(Him: David from Raptitude.com still hasn’t cease to amaze me with the clarity in his writing. Because of how clear he can express upon a subject, even some of the most sophisticated subjects we have on philosophy/spirituality/personal development can be easily understood by the average person. If you would like to read more of what he writes, please kindly visit: http://www.Raptitude.com.)
Here’s to the crazy ones.
The misfits. The rebels. The troublemakers.
The round pegs in the square holes.
The ones who see things differently.
They’re not fond of rules.
And they have no respect for the status quo.
You can praise them, disagree with them, quote them,
disbelieve them, glorify or vilify them.
About the only thing you can’t do is ignore them.
Because they change things. They invent. They imagine.
They heal. They explore. They create. They inspire.
They push the human race forward.
Maybe they have to be crazy.
How else can you stare at an empty canvas and see a work of art?
Or sit in silence and hear a song that’s never been written?
Or gaze at a red planet and see a laboratory on wheels?
While some may see them as the crazy ones, we see genius.
Because the people who are crazy enough to think they can
change the world, are the ones who do.
– Steve Jobs
“Every man dies, but not every man really lives.” — Mel Gibson from Braveheart
“Nature is about balance. All the world comes in pairs: yin and yang, right and wrong, men and women. What’s pleasure without pain?” — Angelina Jolie in Tomb Raider: The Cradle of Life
“For just one night let’s not be co-workers. Let’s be co-people.” — Will Ferrell in Anchorman: The Legend of Ron Burgundy
“It’s not about the paycheck, it’s about respect, it’s about looking in the mirror and knowing that you’ve done something valuable with your day.” — Kevin Kline in Dave
“Whatever you fear most has no power over you. It is the fear that has the power.” — George Clooney in The Men Who Stare At Goats

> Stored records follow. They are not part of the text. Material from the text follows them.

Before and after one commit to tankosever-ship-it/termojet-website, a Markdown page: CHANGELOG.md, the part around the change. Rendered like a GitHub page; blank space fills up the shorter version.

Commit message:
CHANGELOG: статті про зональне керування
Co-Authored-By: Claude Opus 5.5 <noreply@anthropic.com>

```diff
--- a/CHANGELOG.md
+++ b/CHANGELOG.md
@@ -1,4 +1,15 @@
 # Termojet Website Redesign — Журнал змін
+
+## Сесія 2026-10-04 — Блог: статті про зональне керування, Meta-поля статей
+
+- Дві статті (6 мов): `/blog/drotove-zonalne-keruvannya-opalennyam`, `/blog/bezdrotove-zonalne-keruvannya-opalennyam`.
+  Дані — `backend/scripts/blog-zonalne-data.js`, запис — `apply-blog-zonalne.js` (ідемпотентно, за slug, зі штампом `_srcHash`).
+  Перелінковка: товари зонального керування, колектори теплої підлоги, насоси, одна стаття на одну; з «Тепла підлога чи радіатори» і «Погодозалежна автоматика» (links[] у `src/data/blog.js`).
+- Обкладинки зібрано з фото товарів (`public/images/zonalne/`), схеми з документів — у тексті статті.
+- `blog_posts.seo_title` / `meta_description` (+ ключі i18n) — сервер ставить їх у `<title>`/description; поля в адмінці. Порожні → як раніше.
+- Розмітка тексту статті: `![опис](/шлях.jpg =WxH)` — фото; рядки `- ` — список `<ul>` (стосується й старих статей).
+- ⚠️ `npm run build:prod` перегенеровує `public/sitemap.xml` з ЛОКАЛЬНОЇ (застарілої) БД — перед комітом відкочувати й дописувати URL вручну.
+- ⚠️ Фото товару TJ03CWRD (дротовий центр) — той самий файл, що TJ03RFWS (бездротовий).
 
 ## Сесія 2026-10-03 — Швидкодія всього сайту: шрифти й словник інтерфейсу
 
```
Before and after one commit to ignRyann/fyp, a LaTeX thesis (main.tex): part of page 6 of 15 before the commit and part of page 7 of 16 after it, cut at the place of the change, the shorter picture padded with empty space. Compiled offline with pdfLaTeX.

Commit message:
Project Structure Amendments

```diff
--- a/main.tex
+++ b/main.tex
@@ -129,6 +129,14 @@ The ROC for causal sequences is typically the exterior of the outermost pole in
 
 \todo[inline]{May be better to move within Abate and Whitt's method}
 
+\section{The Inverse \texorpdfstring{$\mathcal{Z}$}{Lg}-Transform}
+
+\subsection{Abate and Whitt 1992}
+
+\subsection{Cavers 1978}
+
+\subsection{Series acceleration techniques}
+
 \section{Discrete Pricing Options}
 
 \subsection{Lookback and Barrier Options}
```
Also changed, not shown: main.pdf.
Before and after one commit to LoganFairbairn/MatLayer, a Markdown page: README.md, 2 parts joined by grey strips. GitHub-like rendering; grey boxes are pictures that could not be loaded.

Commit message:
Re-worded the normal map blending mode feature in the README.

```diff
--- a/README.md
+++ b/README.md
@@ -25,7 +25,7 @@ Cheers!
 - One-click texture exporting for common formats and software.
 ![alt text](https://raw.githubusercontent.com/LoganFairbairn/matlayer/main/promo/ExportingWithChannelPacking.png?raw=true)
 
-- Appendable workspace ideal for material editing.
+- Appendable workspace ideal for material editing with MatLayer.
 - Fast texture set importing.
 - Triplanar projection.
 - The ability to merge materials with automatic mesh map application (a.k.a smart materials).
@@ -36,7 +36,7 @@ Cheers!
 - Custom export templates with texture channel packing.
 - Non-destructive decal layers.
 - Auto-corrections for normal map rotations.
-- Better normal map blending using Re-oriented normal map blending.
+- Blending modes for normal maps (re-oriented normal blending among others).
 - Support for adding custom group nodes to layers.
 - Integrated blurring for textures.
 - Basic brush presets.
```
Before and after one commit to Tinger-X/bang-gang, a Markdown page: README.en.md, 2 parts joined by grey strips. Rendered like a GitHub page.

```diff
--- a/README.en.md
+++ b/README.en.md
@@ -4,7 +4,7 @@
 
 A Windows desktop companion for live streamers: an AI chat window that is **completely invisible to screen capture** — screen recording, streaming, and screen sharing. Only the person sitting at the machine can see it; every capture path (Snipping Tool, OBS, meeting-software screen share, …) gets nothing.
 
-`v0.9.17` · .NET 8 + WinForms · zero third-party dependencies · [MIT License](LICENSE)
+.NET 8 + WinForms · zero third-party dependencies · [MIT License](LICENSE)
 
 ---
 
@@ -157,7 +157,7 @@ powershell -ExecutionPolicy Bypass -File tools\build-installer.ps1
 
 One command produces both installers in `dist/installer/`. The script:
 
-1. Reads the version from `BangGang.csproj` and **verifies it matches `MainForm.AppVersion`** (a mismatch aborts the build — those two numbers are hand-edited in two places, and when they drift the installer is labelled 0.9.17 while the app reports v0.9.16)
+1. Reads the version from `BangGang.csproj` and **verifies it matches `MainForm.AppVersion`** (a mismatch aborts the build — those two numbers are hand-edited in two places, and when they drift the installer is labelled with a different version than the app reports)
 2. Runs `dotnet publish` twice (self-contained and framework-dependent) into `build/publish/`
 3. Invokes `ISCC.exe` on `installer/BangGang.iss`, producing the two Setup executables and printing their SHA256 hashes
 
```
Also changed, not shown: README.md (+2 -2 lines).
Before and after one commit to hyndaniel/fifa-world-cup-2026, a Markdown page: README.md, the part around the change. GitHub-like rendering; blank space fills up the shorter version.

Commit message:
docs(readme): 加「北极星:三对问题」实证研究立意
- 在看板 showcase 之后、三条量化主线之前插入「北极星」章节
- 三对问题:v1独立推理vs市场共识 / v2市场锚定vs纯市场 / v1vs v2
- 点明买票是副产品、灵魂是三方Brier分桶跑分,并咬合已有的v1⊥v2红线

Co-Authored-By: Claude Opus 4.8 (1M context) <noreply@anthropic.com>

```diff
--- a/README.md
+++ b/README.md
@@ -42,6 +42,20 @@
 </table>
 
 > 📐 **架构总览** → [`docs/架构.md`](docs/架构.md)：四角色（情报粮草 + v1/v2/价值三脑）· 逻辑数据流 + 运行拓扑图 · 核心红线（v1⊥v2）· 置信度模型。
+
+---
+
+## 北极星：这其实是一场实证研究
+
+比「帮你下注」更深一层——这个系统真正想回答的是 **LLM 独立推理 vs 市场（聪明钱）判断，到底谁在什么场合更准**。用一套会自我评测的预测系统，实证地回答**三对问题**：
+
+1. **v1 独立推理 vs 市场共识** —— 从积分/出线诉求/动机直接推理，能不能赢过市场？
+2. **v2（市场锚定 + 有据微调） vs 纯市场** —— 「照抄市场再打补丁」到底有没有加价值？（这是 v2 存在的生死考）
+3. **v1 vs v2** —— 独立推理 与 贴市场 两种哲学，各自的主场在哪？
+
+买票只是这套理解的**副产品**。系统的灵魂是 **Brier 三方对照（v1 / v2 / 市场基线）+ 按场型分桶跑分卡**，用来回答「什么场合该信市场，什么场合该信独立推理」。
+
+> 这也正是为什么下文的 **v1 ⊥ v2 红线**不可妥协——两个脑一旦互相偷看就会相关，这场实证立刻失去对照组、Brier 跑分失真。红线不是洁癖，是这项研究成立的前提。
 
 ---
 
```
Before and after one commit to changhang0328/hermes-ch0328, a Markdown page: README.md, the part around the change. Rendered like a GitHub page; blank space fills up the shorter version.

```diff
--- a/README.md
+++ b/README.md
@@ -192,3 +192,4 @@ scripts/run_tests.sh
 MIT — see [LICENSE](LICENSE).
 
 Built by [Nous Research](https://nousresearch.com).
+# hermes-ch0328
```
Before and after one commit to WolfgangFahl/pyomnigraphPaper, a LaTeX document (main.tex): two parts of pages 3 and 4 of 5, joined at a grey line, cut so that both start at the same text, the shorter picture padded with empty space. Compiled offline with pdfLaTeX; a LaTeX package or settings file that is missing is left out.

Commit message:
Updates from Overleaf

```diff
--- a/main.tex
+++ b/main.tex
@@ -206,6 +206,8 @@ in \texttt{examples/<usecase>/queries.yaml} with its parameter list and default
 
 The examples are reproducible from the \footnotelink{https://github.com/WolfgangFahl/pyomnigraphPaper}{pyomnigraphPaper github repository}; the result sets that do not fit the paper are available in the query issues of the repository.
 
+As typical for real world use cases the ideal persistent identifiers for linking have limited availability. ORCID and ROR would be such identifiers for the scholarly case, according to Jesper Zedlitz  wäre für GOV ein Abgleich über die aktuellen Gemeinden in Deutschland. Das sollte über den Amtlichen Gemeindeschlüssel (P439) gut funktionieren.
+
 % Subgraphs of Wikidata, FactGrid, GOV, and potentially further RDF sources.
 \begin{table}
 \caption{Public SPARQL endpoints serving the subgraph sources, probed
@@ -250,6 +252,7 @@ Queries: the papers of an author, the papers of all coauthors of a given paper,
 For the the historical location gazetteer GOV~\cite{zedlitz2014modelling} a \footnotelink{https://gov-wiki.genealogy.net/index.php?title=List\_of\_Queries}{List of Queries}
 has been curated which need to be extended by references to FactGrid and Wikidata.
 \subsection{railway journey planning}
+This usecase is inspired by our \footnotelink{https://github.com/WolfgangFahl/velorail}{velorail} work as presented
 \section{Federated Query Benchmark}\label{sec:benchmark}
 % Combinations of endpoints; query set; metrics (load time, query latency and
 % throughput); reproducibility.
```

“Be who you are and say what you feel, because those who mind don’t matter, and those who matter don’t mind.” — Dr. Seuss author of Cat in Hat
“We can’t retract the decisions we’ve made. We can only affect the decisions we’re going to make from here.” — Jamie Foxx in Law Abiding Citizen
“Sometimes the truth isn’t good enough. Sometimes people have got to have their faith rewarded.” — Christian Bale in The Dark Knight
“We’re going to live like we’re telling the best story in the whole world. Are you ready?” — Rachel Weisz in The Brothers Bloom